- **Task prompt**
Your output should consist solely of the lines from the one holding "width: 60px;" to the end of the records below, inclusive, reproduced exactly and free of pictures.

Before-and-after change data

-.-.-

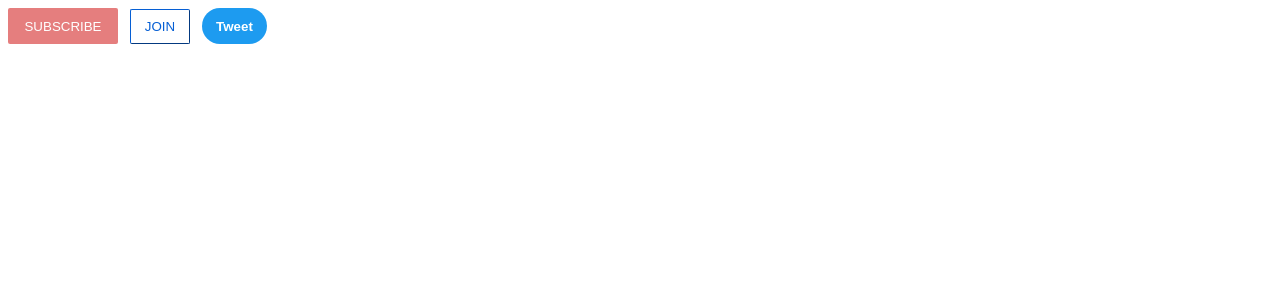
Repository: Kurumilli/Youtube
Page: buttons.html
An editor plug-in stored every save of this project. The page is shown before and after the next save, followed by the edit.
The browser window is 1280 px wide. The pictures show the whole page.
The first visible `.subscribe` is being pressed.

Above is the page before, as saved 2025-01-24 20:56:07.

### buttons.html
<html>
<body>
<style>
.subscribe{
    background-color: rgb(204, 0, 0);
    border:none;
    color: white;
    height: 36px;
    width: 110px;
    border-radius: 2px;
    cursor: pointer;
    transition: 0.15s;
}
    .subscribe:hover{
        opacity: 0.8;
    }

    .subscribe:active{
        opacity: 0.5;
    }

.join{
background-color: white;
color: rgb(6, 95, 212);
border-width: 1px;
height:35px;
width: 60px;
border-color:rgb(6, 95, 212);
border-radius: 2px;
cursor: pointer;
margin-left: 8px;
}

.tweet{
    background-color: rgb(29, 155, 240);
    border: none;
    height: 36px;
    color: white;
    width: 65px;
    border-radius: 18px;
    font-weight: bold;
    margin-left: 8px;

    }
</style>

<button class="subscribe">
    SUBSCRIBE
</button>

<button class="join">
    JOIN
</button>

<button class="tweet">
    Tweet
</button>




</body>
</html>

After the next save:
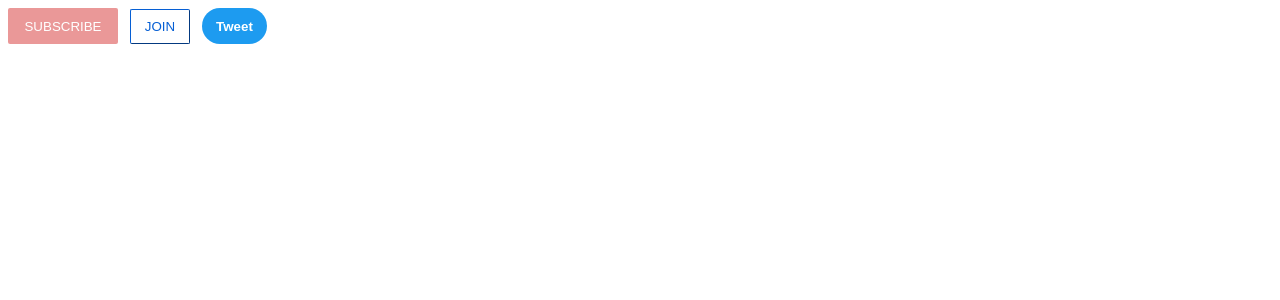
Saved 12 s later.
--- a/buttons.html
+++ b/buttons.html
@@ -16,7 +16,7 @@
     }
 
     .subscribe:active{
-        opacity: 0.5;
+        opacity: 0.4;
     }
 
 .join{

-.-.-

- **Result of this task**
width: 60px;
border-color:rgb(6, 95, 212);
border-radius: 2px;
cursor: pointer;
margin-left: 8px;
}

.tweet{
    background-color: rgb(29, 155, 240);
    border: none;
    height: 36px;
    color: white;
    width: 65px;
    border-radius: 18px;
    font-weight: bold;
    margin-left: 8px;

    }
</style>

<button class="subscribe">
    SUBSCRIBE
</button>

<button class="join">
    JOIN
</button>

<button class="tweet">
    Tweet
</button>




</body>
</html>

After the next save:
Saved 12 s later.
--- a/buttons.html
+++ b/buttons.html
@@ -16,7 +16,7 @@
     }
 
     .subscribe:active{
-        opacity: 0.5;
+        opacity: 0.4;
     }
 
 .join{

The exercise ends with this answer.